Activity: Print each line once more, unchanged, from the line holding "Update message" to the end of the listing below.

+ + +

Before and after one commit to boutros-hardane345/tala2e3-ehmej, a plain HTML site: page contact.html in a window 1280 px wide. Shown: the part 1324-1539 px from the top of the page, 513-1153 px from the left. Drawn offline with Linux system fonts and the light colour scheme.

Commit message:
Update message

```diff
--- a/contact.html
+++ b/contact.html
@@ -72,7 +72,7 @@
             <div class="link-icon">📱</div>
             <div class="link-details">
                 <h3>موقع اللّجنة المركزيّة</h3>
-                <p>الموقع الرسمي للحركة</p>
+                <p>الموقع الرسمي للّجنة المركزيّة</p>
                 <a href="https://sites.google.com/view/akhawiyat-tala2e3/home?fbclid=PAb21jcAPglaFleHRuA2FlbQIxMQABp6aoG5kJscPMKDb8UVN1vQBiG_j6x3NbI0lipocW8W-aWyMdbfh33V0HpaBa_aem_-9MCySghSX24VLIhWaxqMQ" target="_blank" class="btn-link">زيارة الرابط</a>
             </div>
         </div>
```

+ + +

Reply to the exercise:
Update message

```diff
--- a/contact.html
+++ b/contact.html
@@ -72,7 +72,7 @@
             <div class="link-icon">📱</div>
             <div class="link-details">
                 <h3>موقع اللّجنة المركزيّة</h3>
-                <p>الموقع الرسمي للحركة</p>
+                <p>الموقع الرسمي للّجنة المركزيّة</p>
                 <a href="https://sites.google.com/view/akhawiyat-tala2e3/home?fbclid=PAb21jcAPglaFleHRuA2FlbQIxMQABp6aoG5kJscPMKDb8UVN1vQBiG_j6x3NbI0lipocW8W-aWyMdbfh33V0HpaBa_aem_-9MCySghSX24VLIhWaxqMQ" target="_blank" class="btn-link">زيارة الرابط</a>
             </div>
         </div>
```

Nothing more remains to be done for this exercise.